TO DO
A word-for-word copy of the data, with no images, is the required answer.

▶

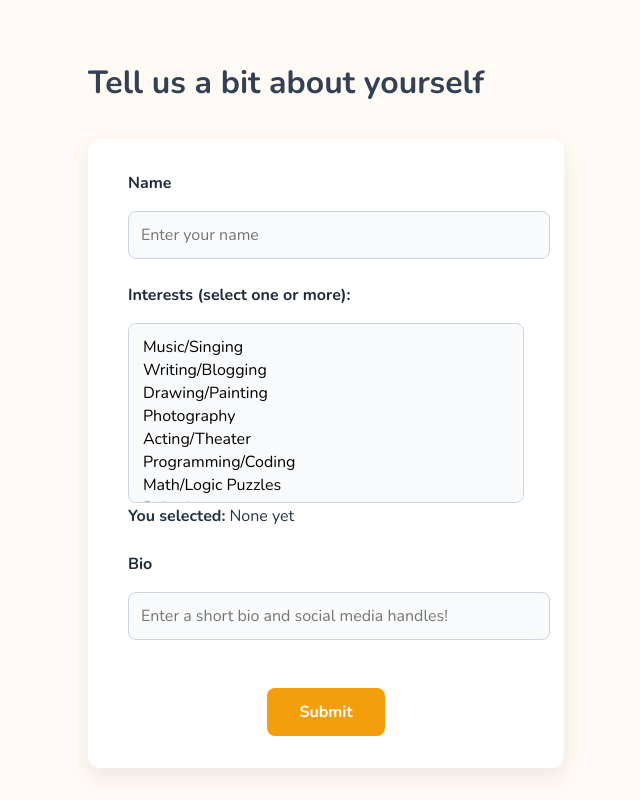
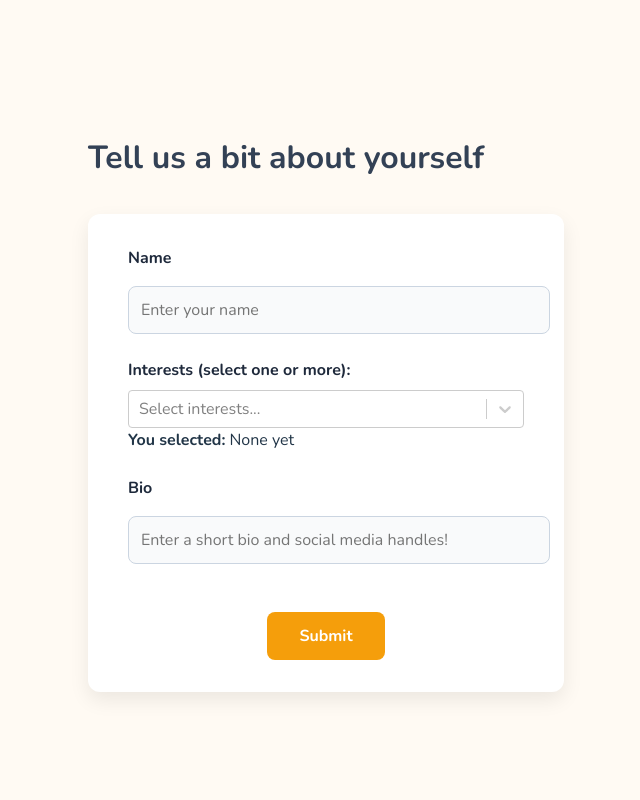
Before and after one commit to mahee045/Bridge-Up, a React (Vite) app in the folder client/: page /profile-form in a window 1280 px wide. Shown: the whole page, without its empty margins (354-994 px from the left). Built offline with nearby package versions, Linux system fonts and the light colour scheme.

Commit message:
fixing multi select option with react-select

```diff
--- a/client/src/pages/ProfileForm.jsx
+++ b/client/src/pages/ProfileForm.jsx
@@ -2,6 +2,12 @@ import React, { useState } from "react";
 import { createUser } from "../api/user";
 import { useNavigate, useSearchParams } from "react-router-dom";
 import "./ProfileForm.scss";
+//select option in form importing react-select
+import Select from 'react-select';
+
+
+
+
 
 const INTEREST_OPTIONS = [
   "Music/Singing",
@@ -26,6 +32,11 @@ const INTEREST_OPTIONS = [
   "Entrepreneurship/Startups",
 ];
 
+//react-select options
+const INTEREST_OPTIONS_OBJ = INTEREST_OPTIONS.map(option => ({
+  value: option,
+  label: option
+}));
 function ProfileForm() {
   const [searchParams] = useSearchParams();
   const [name, setName] = useState("");
@@ -45,7 +56,7 @@ function ProfileForm() {
     createUser({
       name,
       role,
-      interests: selectedInterests,
+      interests: selectedInterests.map(i => i.value),
       bio,
     })
       .then((createdUser) => {
@@ -76,28 +87,21 @@ function ProfileForm() {
 
         <div>
   <label>Interests (select one or more):</label>
-          <select
-            multiple
+  <Select
+    isMulti
+    options={INTEREST_OPTIONS_OBJ}
     value={selectedInterests}
-            onChange={(e) =>
-              setSelectedInterests(
-                Array.from(e.target.selectedOptions, (option) => option.value)
-              )
-            }
-            required
-          >
-            {INTEREST_OPTIONS.map((interest) => (
-              <option key={interest} value={interest}>
-                {interest}
-              </option>
-            ))}
-          </select>
+    onChange={setSelectedInterests}
+    className="interest-select"
+    classNamePrefix="interest"
+    placeholder="Select interests..."
+  />
   <div>
     <strong>You selected:</strong>{" "}
     {selectedInterests.length > 0 ? (
       <ul>
         {selectedInterests.map((i) => (
-                  <li key={i}>{i}</li>
+          <li key={i.value}>{i.label}</li>
         ))}
       </ul>
     ) : (
--- a/package.json
+++ b/package.json
@@ -1,6 +1,7 @@
 {
   "dependencies": {
     "@radix-ui/react-dialog": "^1.1.11",
+    "react-select": "^5.10.1",
     "socket.io": "^4.8.1",
     "socket.io-client": "^4.8.1"
   }
```
Also changed, not shown: 1 other file (tests, documents, lock files or other folders). Lines whose indentation alone changed are shown as unchanged.
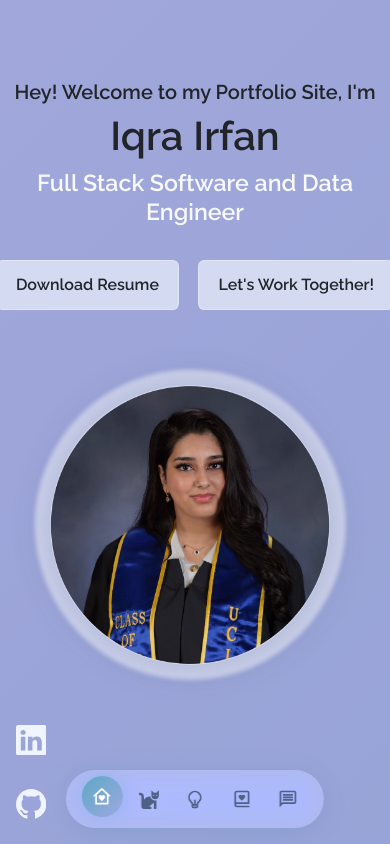
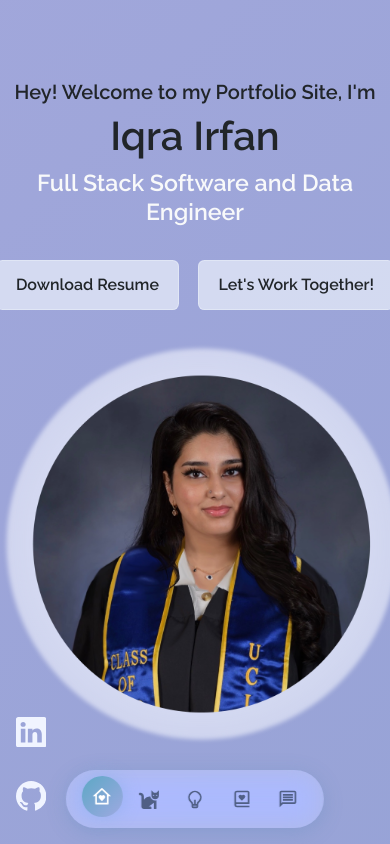
Before and after one commit to iqrairfan100/Portfolio-Site, a React (Create React App) app: page / in a window 390 px wide. Shown: the top 844 px of the page. Built offline with nearby package versions, Linux system fonts and the light colour scheme.

Commit message:
Tablet and Resume

```diff
--- a/src/components/header/CTA.jsx
+++ b/src/components/header/CTA.jsx
@@ -1,5 +1,5 @@
 import React from 'react'
-import CV from '../../assets/Irfan_Iqra Resume 11_08_25.pdf'
+import CV from '../../assets/Iqra_Irfan_Resume_05_09_2026.pdf'
 const CTA = () => {
   return (
     <div className='cta'>
--- a/src/components/header/Header.css
+++ b/src/components/header/Header.css
@@ -20,13 +20,13 @@ header {
   height: 8vw;
 }
 
-.me-image {
-  width: 7vw;
-  height: 7vw;
-  border-radius: 50%;
-  transform: scale(3);
-  box-shadow: 0 0 35px rgba(72, 88, 130, 0.35);
-}
+  .me-image {
+    width: 300px;
+    height: 300px;
+    transform: none;
+    object-fit: cover;
+    border-radius: 50%;
+  }
 
 /* ========== CTA BUTTONS ========== */
 .cta {
@@ -84,8 +84,8 @@ header {
 /* ========== ROTATING TEXT CIRCLE ========== */
 .circle {
   position: relative;
-  width: 200px;
-  height: 200px;
+  width: 190px;
+  height: 190px;
   border-radius: 50%;
   display: flex;
   justify-content: center;
@@ -128,10 +128,18 @@ header {
   position: absolute;
   font-size: 2.3rem;
   transform-origin: 0 100px;
-  width: 350px;
+  width: 330px;
   pointer-events: none;
 }
 
+.header_content h2.text-light {
+    font-size: 1.60rem;
+    line-height: 1.25;
+  }
+
+.header_content h1 {
+    font-size: 2.7rem;
+  }
 /* ========== RESPONSIVE (TABLET) ========== */
 @media screen and (max-width: 1024px) {
   header {
--- a/src/components/nav/Nav.css
+++ b/src/components/nav/Nav.css
@@ -48,9 +48,10 @@ nav a.active {
 /* ===== MOBILE/TABLET ADJUSTMENTS ===== */
 @media screen and (max-width: 1024px) {
   nav {
-    padding: 1.5rem 2.5rem;
-    gap: 1rem;
-    box-shadow: 0 4px 25px rgba(79, 135, 182, 0.2);
+    bottom: 1rem;
+    padding: 0.55rem 1rem;
+    gap: 0.35rem;
+    border-radius: 2rem;
   }
 
   nav a {
--- a/src/components/portfolio/Portfolio.css
+++ b/src/components/portfolio/Portfolio.css
@@ -128,6 +128,9 @@
   display: flex;
   flex-wrap: wrap;
   gap: 1rem;
+  justify-content: center;
+  align-items: center;
+  width: 100%;
 }
 
 /* Primary Gradient Button */
@@ -178,29 +181,69 @@
   box-shadow: 0 0 16px rgba(125, 170, 230, 0.25);
 }
 
+
+
+
+
 /* ========== RESPONSIVE DESIGN ========== */
+/* ========== RESPONSIVE (TABLET) ========== */
 @media screen and (max-width: 1024px) {
-  .content-wrapper {
+  header {
+    height: auto;
+    min-height: 100vh;
+    padding-top: 5rem;
+  }
+
+  .header_container {
+    height: auto;
+    display: flex;
     flex-direction: column;
     align-items: center;
   }
 
-  .video,
-  .portfolio-image {
-    width: 100%;
-    max-width: 550px;
+  .me {
+    position: relative;
+    left: auto;
+    top: auto;
+    transform: none;
+    width: 360px;
+    height: 360px;
+    margin-top: 4rem;
   }
 
-  .text-block {
-    text-align: center;
+  .me-image {
+    width: 340px;
+    height: 340px;
+    transform: none;
+    object-fit: cover;
+    border-radius: 50%;
   }
 
-  .text-block p {
-    text-align: left;
+  .circle {
+    width: 340px;
+    height: 340px;
   }
 
-  .project-links {
-    justify-content: center;
+  .text {
+    display: none;
+  }
+
+  .white-circle {
+    width: 115%;
+    height: 115%;
+  }
+
+  .cta {
+    font-size: 1.2rem;
+  }
+
+  .header_socials {
+    left: 1rem;
+    bottom: 1.5rem;
+  }
+
+  .scroll_down {
+    display: none;
   }
 }
 
```
Also changed, not shown: 1 other file (tests, documents, lock files or other folders).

◀

ANSWER BOX
Before and after one commit to mahee045/Bridge-Up, a React (Vite) app in the folder client/: page /profile-form in a window 1280 px wide. Shown: the whole page, without its empty margins (354-994 px from the left). Built offline with nearby package versions, Linux system fonts and the light colour scheme.

Commit message:
fixing multi select option with react-select

```diff
--- a/client/src/pages/ProfileForm.jsx
+++ b/client/src/pages/ProfileForm.jsx
@@ -2,6 +2,12 @@ import React, { useState } from "react";
 import { createUser } from "../api/user";
 import { useNavigate, useSearchParams } from "react-router-dom";
 import "./ProfileForm.scss";
+//select option in form importing react-select
+import Select from 'react-select';
+
+
+
+
 
 const INTEREST_OPTIONS = [
   "Music/Singing",
@@ -26,6 +32,11 @@ const INTEREST_OPTIONS = [
   "Entrepreneurship/Startups",
 ];
 
+//react-select options
+const INTEREST_OPTIONS_OBJ = INTEREST_OPTIONS.map(option => ({
+  value: option,
+  label: option
+}));
 function ProfileForm() {
   const [searchParams] = useSearchParams();
   const [name, setName] = useState("");
@@ -45,7 +56,7 @@ function ProfileForm() {
     createUser({
       name,
       role,
-      interests: selectedInterests,
+      interests: selectedInterests.map(i => i.value),
       bio,
     })
       .then((createdUser) => {
@@ -76,28 +87,21 @@ function ProfileForm() {
 
         <div>
   <label>Interests (select one or more):</label>
-          <select
-            multiple
+  <Select
+    isMulti
+    options={INTEREST_OPTIONS_OBJ}
     value={selectedInterests}
-            onChange={(e) =>
-              setSelectedInterests(
-                Array.from(e.target.selectedOptions, (option) => option.value)
-              )
-            }
-            required
-          >
-            {INTEREST_OPTIONS.map((interest) => (
-              <option key={interest} value={interest}>
-                {interest}
-              </option>
-            ))}
-          </select>
+    onChange={setSelectedInterests}
+    className="interest-select"
+    classNamePrefix="interest"
+    placeholder="Select interests..."
+  />
   <div>
     <strong>You selected:</strong>{" "}
     {selectedInterests.length > 0 ? (
       <ul>
         {selectedInterests.map((i) => (
-                  <li key={i}>{i}</li>
+          <li key={i.value}>{i.label}</li>
         ))}
       </ul>
     ) : (
--- a/package.json
+++ b/package.json
@@ -1,6 +1,7 @@
 {
   "dependencies": {
     "@radix-ui/react-dialog": "^1.1.11",
+    "react-select": "^5.10.1",
     "socket.io": "^4.8.1",
     "socket.io-client": "^4.8.1"
   }
```
Also changed, not shown: 1 other file (tests, documents, lock files or other folders). Lines whose indentation alone changed are shown as unchanged.
Before and after one commit to iqrairfan100/Portfolio-Site, a React (Create React App) app: page / in a window 390 px wide. Shown: the top 844 px of the page. Built offline with nearby package versions, Linux system fonts and the light colour scheme.

Commit message:
Tablet and Resume

```diff
--- a/src/components/header/CTA.jsx
+++ b/src/components/header/CTA.jsx
@@ -1,5 +1,5 @@
 import React from 'react'
-import CV from '../../assets/Irfan_Iqra Resume 11_08_25.pdf'
+import CV from '../../assets/Iqra_Irfan_Resume_05_09_2026.pdf'
 const CTA = () => {
   return (
     <div className='cta'>
--- a/src/components/header/Header.css
+++ b/src/components/header/Header.css
@@ -20,13 +20,13 @@ header {
   height: 8vw;
 }
 
-.me-image {
-  width: 7vw;
-  height: 7vw;
-  border-radius: 50%;
-  transform: scale(3);
-  box-shadow: 0 0 35px rgba(72, 88, 130, 0.35);
-}
+  .me-image {
+    width: 300px;
+    height: 300px;
+    transform: none;
+    object-fit: cover;
+    border-radius: 50%;
+  }
 
 /* ========== CTA BUTTONS ========== */
 .cta {
@@ -84,8 +84,8 @@ header {
 /* ========== ROTATING TEXT CIRCLE ========== */
 .circle {
   position: relative;
-  width: 200px;
-  height: 200px;
+  width: 190px;
+  height: 190px;
   border-radius: 50%;
   display: flex;
   justify-content: center;
@@ -128,10 +128,18 @@ header {
   position: absolute;
   font-size: 2.3rem;
   transform-origin: 0 100px;
-  width: 350px;
+  width: 330px;
   pointer-events: none;
 }
 
+.header_content h2.text-light {
+    font-size: 1.60rem;
+    line-height: 1.25;
+  }
+
+.header_content h1 {
+    font-size: 2.7rem;
+  }
 /* ========== RESPONSIVE (TABLET) ========== */
 @media screen and (max-width: 1024px) {
   header {
--- a/src/components/nav/Nav.css
+++ b/src/components/nav/Nav.css
@@ -48,9 +48,10 @@ nav a.active {
 /* ===== MOBILE/TABLET ADJUSTMENTS ===== */
 @media screen and (max-width: 1024px) {
   nav {
-    padding: 1.5rem 2.5rem;
-    gap: 1rem;
-    box-shadow: 0 4px 25px rgba(79, 135, 182, 0.2);
+    bottom: 1rem;
+    padding: 0.55rem 1rem;
+    gap: 0.35rem;
+    border-radius: 2rem;
   }
 
   nav a {
--- a/src/components/portfolio/Portfolio.css
+++ b/src/components/portfolio/Portfolio.css
@@ -128,6 +128,9 @@
   display: flex;
   flex-wrap: wrap;
   gap: 1rem;
+  justify-content: center;
+  align-items: center;
+  width: 100%;
 }
 
 /* Primary Gradient Button */
@@ -178,29 +181,69 @@
   box-shadow: 0 0 16px rgba(125, 170, 230, 0.25);
 }
 
+
+
+
+
 /* ========== RESPONSIVE DESIGN ========== */
+/* ========== RESPONSIVE (TABLET) ========== */
 @media screen and (max-width: 1024px) {
-  .content-wrapper {
+  header {
+    height: auto;
+    min-height: 100vh;
+    padding-top: 5rem;
+  }
+
+  .header_container {
+    height: auto;
+    display: flex;
     flex-direction: column;
     align-items: center;
   }
 
-  .video,
-  .portfolio-image {
-    width: 100%;
-    max-width: 550px;
+  .me {
+    position: relative;
+    left: auto;
+    top: auto;
+    transform: none;
+    width: 360px;
+    height: 360px;
+    margin-top: 4rem;
   }
 
-  .text-block {
-    text-align: center;
+  .me-image {
+    width: 340px;
+    height: 340px;
+    transform: none;
+    object-fit: cover;
+    border-radius: 50%;
   }
 
-  .text-block p {
-    text-align: left;
+  .circle {
+    width: 340px;
+    height: 340px;
   }
 
-  .project-links {
-    justify-content: center;
+  .text {
+    display: none;
+  }
+
+  .white-circle {
+    width: 115%;
+    height: 115%;
+  }
+
+  .cta {
+    font-size: 1.2rem;
+  }
+
+  .header_socials {
+    left: 1rem;
+    bottom: 1.5rem;
+  }
+
+  .scroll_down {
+    display: none;
   }
 }
 
```
Also changed, not shown: 1 other file (tests, documents, lock files or other folders).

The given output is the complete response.